Book by Tina Landau Music & Lyrics by Adam Guettel.
Four Stars ****
Wilton’s Music Hall to 15 October 2016
1 Graces Alley, London E1 8JB
Mon-Sat 7.30pm Mat Sat 3pm.
Runs 2hr 30 mins One interval.
TICKETS: 020 7702 2789.
Review: William Russell 28 September.
Buried alive – a much revived musical
First things first. I have never liked this 1996 off Broadway musical, staged her several times already and it is hard to see why it has resurfaced yet again. Except that this production is very good indeed and has a superb Floyd in Ashley Robinson. He sings his heart out to great effect.
There are good reasons for going, although Wilton’s really is not one of them. The hall has terrible acoustics, not helped by the fact the cast are miked, which leads to loud but inaudible lyrics. Things are not helped by placing the orchestra in the gallery so that one is drenched in overhead sound.
The plot is simple. It is 1925, Floyd, a none to bright Kentucky lad, has gone exploring a local cave system and got stuck. Can he be rescued? The local newspaperman reports the tale, it becomes a national event, a media circus descends and things duly follow a pretty well trodden course.
Billy Wilder’s 1951 film Ace in the Hole tells much the same story, but the focus is not on the man trapped in the mine but on the reporter who exploits his plight. The result was a hugely compelling drama which really had something to say about how outsiders can take over other people’s lives and the American way.

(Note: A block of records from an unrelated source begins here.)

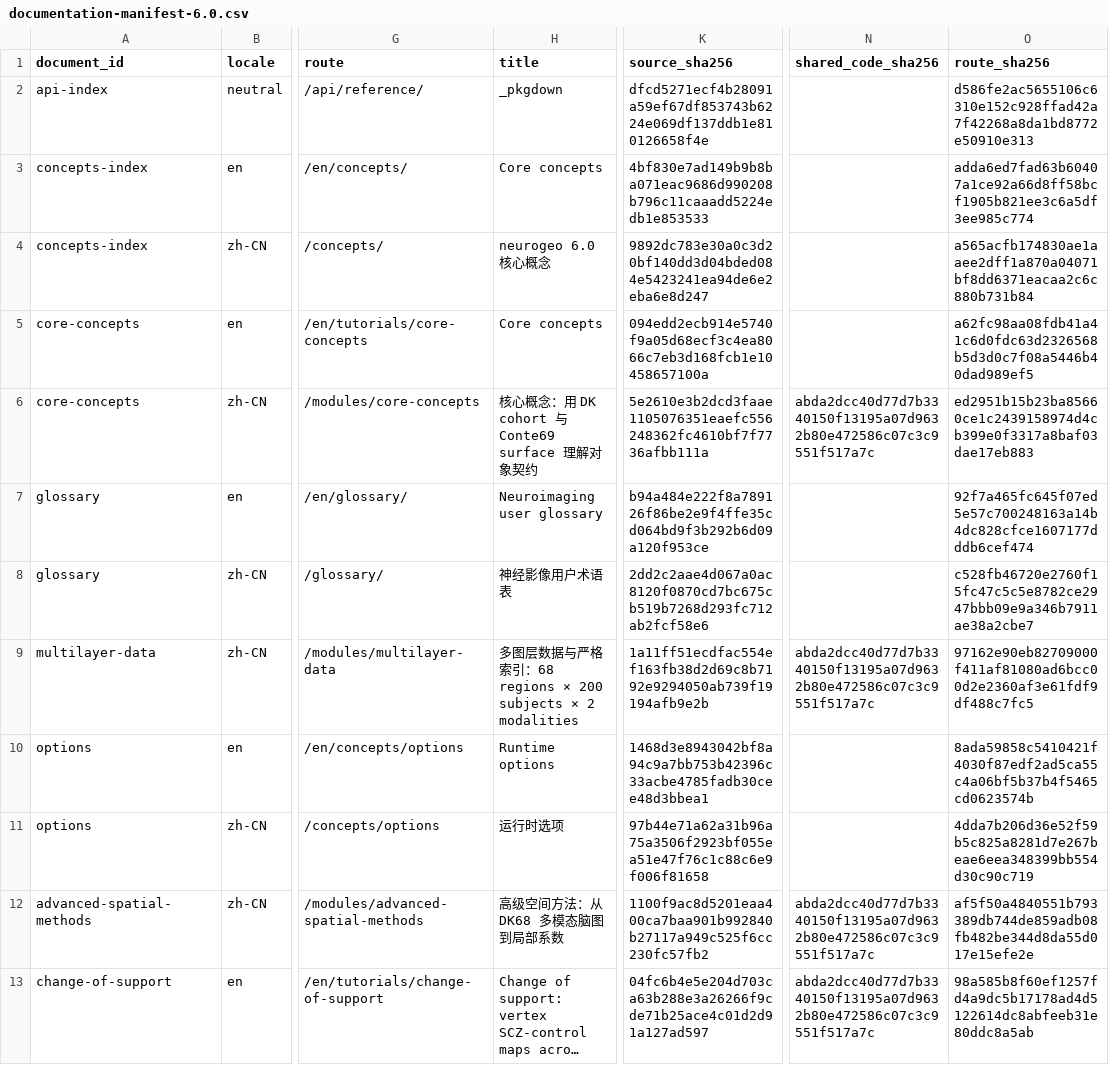
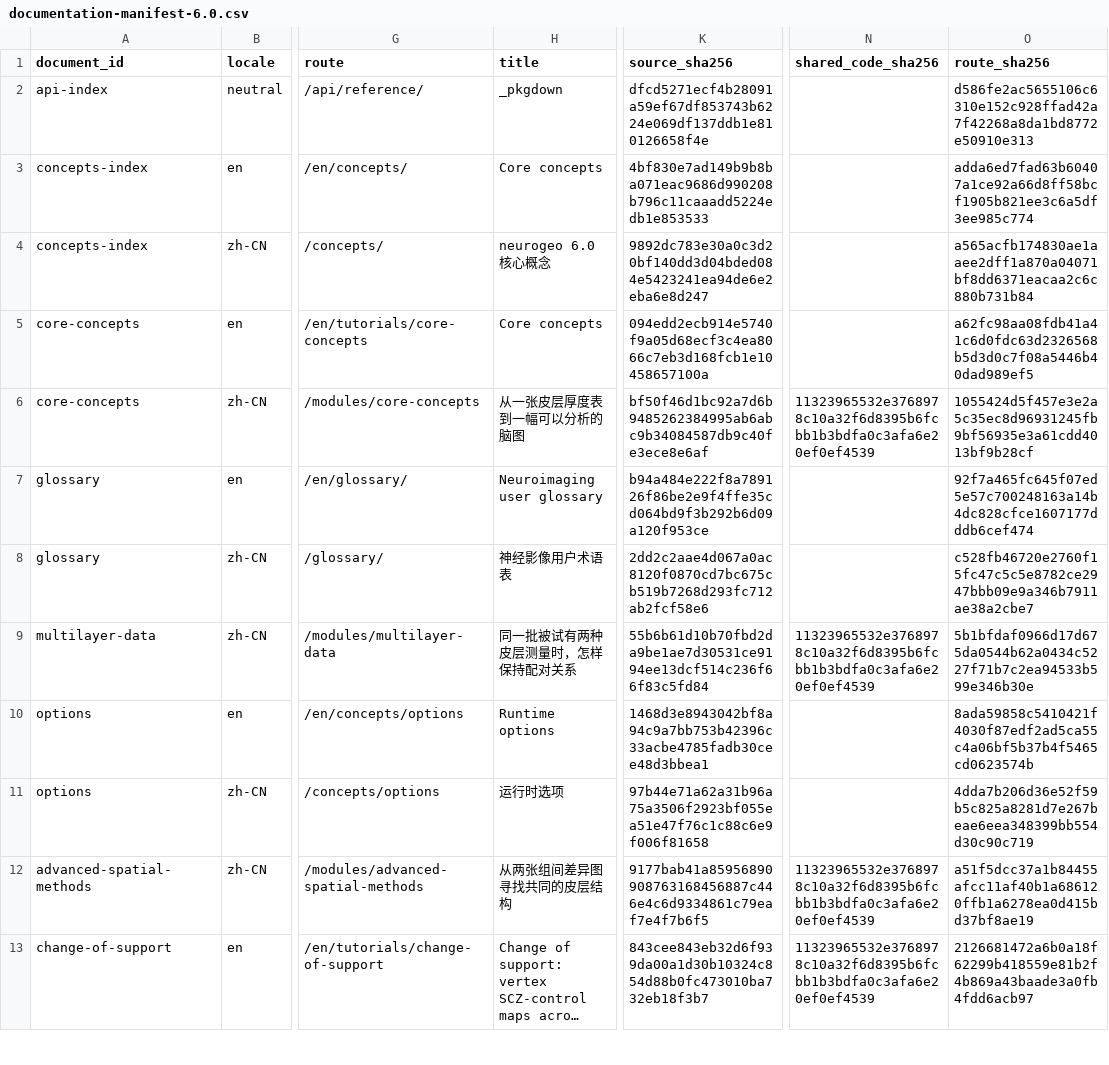
Before and after one commit to zh1peng/neurogeo, a CSV file: inst/spec/documentation-manifest-6.0.csv, drawn as a sheet; only a part is shown, gaps mark what is left out; long unchanged cells end in …; the diff covers the shown part only; the diff names each change by its address in the sheet, - before the commit and + after, or states it on an @@ line.

```diff
--- a/inst/spec/documentation-manifest-6.0.csv
+++ b/inst/spec/documentation-manifest-6.0.csv
-H6 (title): 核心概念：用 DK cohort 与 Conte69 surface 理解对象契约
+H6 (title): 从一张皮层厚度表到一幅可以分析的脑图
-K6 (source_sha256): 5e2610e3b2dcd3faae1105076351eaefc556248362fc4610bf7f7736afbb111a
+K6 (source_sha256): bf50f46d1bc92a7d6b9485262384995ab6abc9b34084587db9c40fe3ece8e6af
-N6 (shared_code_sha256): abda2dcc40d77d7b3340150f13195a07d9632b80e472586c07c3c9551f517a7c
+N6 (shared_code_sha256): 11323965532e3768978c10a32f6d8395b6fcbb1b3bdfa0c3afa6e20ef0ef4539
-O6 (route_sha256): ed2951b15b23ba85660ce1c2439158974d4cb399e0f3317a8baf03dae17eb883
+O6 (route_sha256): 1055424d5f457e3e2a5c35ec8d96931245fb9bf56935e3a61cdd4013bf9b28cf
-H9 (title): 多图层数据与严格索引：68 regions × 200 subjects × 2 modalities
+H9 (title): 同一批被试有两种皮层测量时，怎样保持配对关系
-K9 (source_sha256): 1a11ff51ecdfac554ef163fb38d2d69c8b7192e9294050ab739f19194afb9e2b
+K9 (source_sha256): 55b6b61d10b70fbd2da9be1ae7d30531ce9194ee13dcf514c236f66f83c5fd84
-N9 (shared_code_sha256): abda2dcc40d77d7b3340150f13195a07d9632b80e472586c07c3c9551f517a7c
+N9 (shared_code_sha256): 11323965532e3768978c10a32f6d8395b6fcbb1b3bdfa0c3afa6e20ef0ef4539
-O9 (route_sha256): 97162e90eb82709000f411af81080ad6bcc00d2e2360af3e61fdf9df488c7fc5
+O9 (route_sha256): 5b1bfdaf0966d17d675da0544b62a0434c5227f71b7c2ea94533b599e346b30e
-H12 (title): 高级空间方法：从 DK68 多模态脑图到局部系数
+H12 (title): 从两张组间差异图寻找共同的皮层结构
-K12 (source_sha256): 1100f9ac8d5201eaa400ca7baa901b992840b27117a949c525f6cc230fc57fb2
+K12 (source_sha256): 9177bab41a85956890908763168456887c446e4c6d9334861c79eaf7e4f7b6f5
-N12:N13 (shared_code_sha256): abda2dcc40d77d7b3340150f13195a07d9632b80e472586c07c3c9551f517a7c
+N12:N13 (shared_code_sha256): 11323965532e3768978c10a32f6d8395b6fcbb1b3bdfa0c3afa6e20ef0ef4539
-O12 (route_sha256): af5f50a4840551b793389db744de859adb08fb482be344d8da55d017e15efe2e
+O12 (route_sha256): a51f5dcc37a1b84455afcc11af40b1a686120ffb1a6278ea0d415bd37bf8ae19
-K13 (source_sha256): 04fc6b4e5e204d703ca63b288e3a26266f9cde71b25ace4c01d2d91a127ad597
+K13 (source_sha256): 843cee843eb32d6f939da00a1d30b10324c854d88b0fc473010ba732eb18f3b7
-O13 (route_sha256): 98a585b8f60ef1257fd4a9dc5b17178ad4d5122614dc8abfeeb31e80ddc8a5ab
+O13 (route_sha256): 2126681472a6b0a18f62299b418559e81b2f4b869a43baade3a0fb4fdd6acb97
```
Also changed, not shown: 155 edited cells elsewhere in this file, 55 other files.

Landau’s book never manages to do that. On the plus side, however, and it is a big plus, there is Guettel’s score, which has some lovely melodies which survive, more or less, those echoing acoustics. Wilton’s is always lauded as a Victorian gem whose survival is a miracle, but in truth it is no gem for the audience, a high ceilinged, echoing vault with tricky sightlines. It would have been sad had it disappeared, but no great loss.
Not everything the Victorians built is worth keeping.
The book also raises problems. Floyd has a fragile sister Nellie, sweetly sing by Rebecca Trehearn, and a dumb brother called Homer, well done by Samuel Thomas, but there are some moments when one does wonder whether there is incest going on in this hillbilly family so romantic are their various encounters in song. As for the rest, Daniel Booroff is incisive as the reporter who sets the whole thing in motion, and Jack Chissick lends reality to the goings on as Floyd’s bemused by the media circus father. In a sense it is all quite topical still, but without Robinson, who creates against the odds – he spends much of the evening impaled on the rather clever skeletal set – an interesting figure out of not very much straw, this would have been a revival too far – for me at least.
Carmichael: Ian Burfield.
Lee Collins: Jack Chissick.
Reporter: Joel Elferink.
Miss Jane: Sarah Ingram.
Reporter: Christopher Jordan-Marshall.
Jewell Estes: Francesco Lo Guidice.
Bee Doyle: Craig Pinder.
Floyd Collins: Ashley Robinson.
Reporter: Alex Spinney.
Homer Collins: Samuel Thomas.
Nellie Collins: Rebecca Trehearn.
Director: Jonathan Butterell.
Costume Designer: Lee Newby.
Musical Director: Tom Brady.
Lighting Designer: Rick Fisher.
Sound Designer: Tony Gayle.
Co-Sound Designer: Justin Teasdale.
Associate Director: Kirk Jameson.